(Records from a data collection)
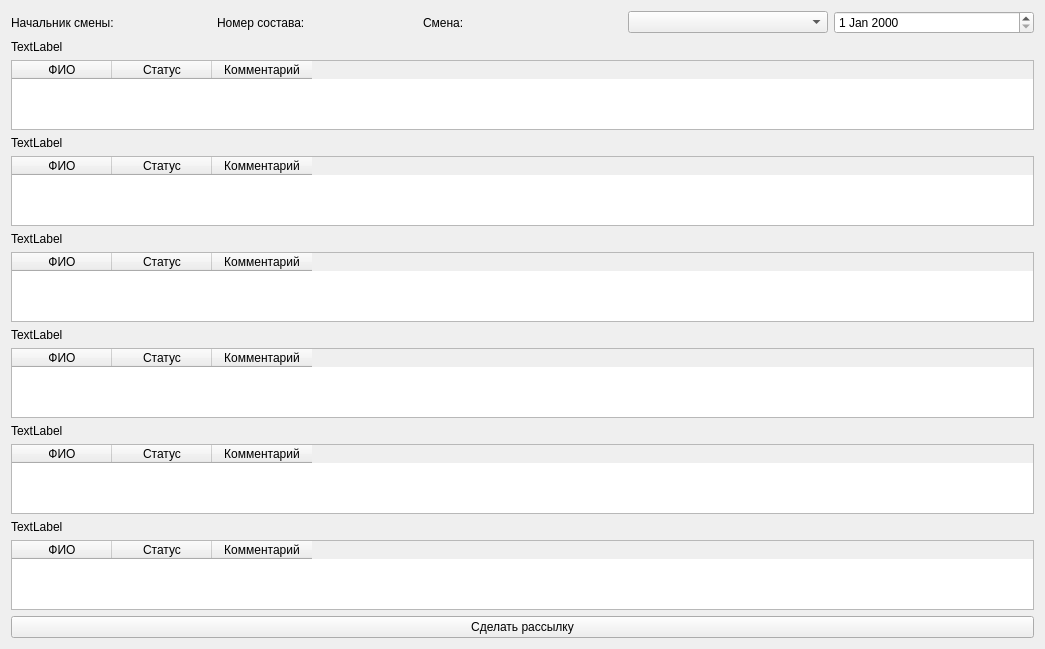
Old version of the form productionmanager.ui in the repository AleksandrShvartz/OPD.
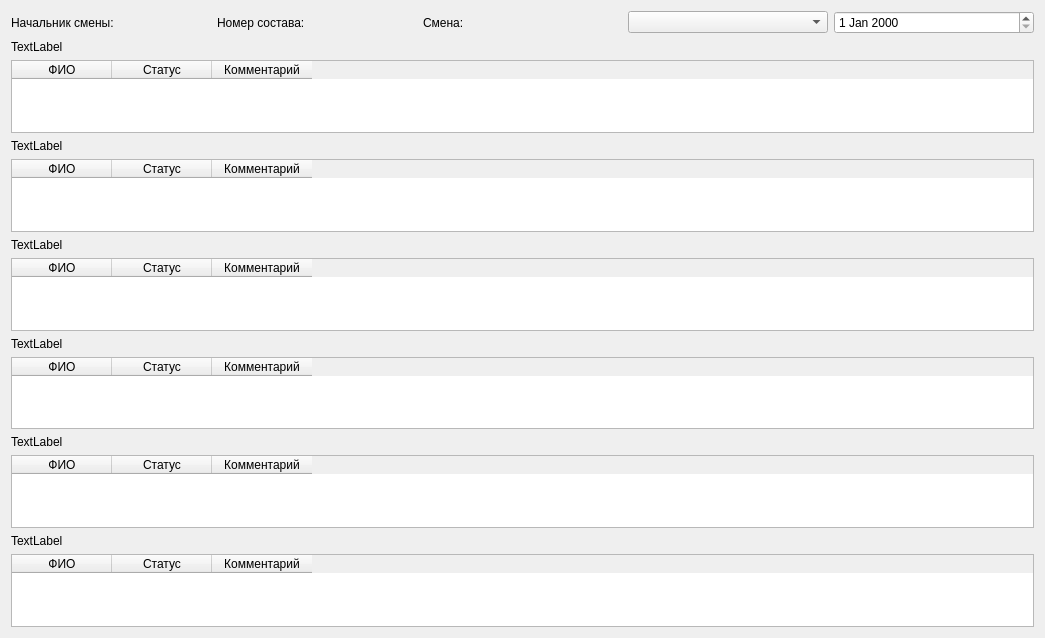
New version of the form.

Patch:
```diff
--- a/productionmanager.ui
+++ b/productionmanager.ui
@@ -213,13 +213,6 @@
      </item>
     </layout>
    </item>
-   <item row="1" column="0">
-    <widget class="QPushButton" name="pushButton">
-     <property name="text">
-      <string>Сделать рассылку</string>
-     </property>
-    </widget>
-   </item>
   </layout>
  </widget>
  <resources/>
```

YOUR INSTRUCTIONS - Return all of the lines above without alteration, minus the pictures.

SOLUTION FOR THIS EXERCISE -
Old version of the form productionmanager.ui in the repository AleksandrShvartz/OPD.
New version of the form.

Patch:
```diff
--- a/productionmanager.ui
+++ b/productionmanager.ui
@@ -213,13 +213,6 @@
      </item>
     </layout>
    </item>
-   <item row="1" column="0">
-    <widget class="QPushButton" name="pushButton">
-     <property name="text">
-      <string>Сделать рассылку</string>
-     </property>
-    </widget>
-   </item>
   </layout>
  </widget>
  <resources/>
```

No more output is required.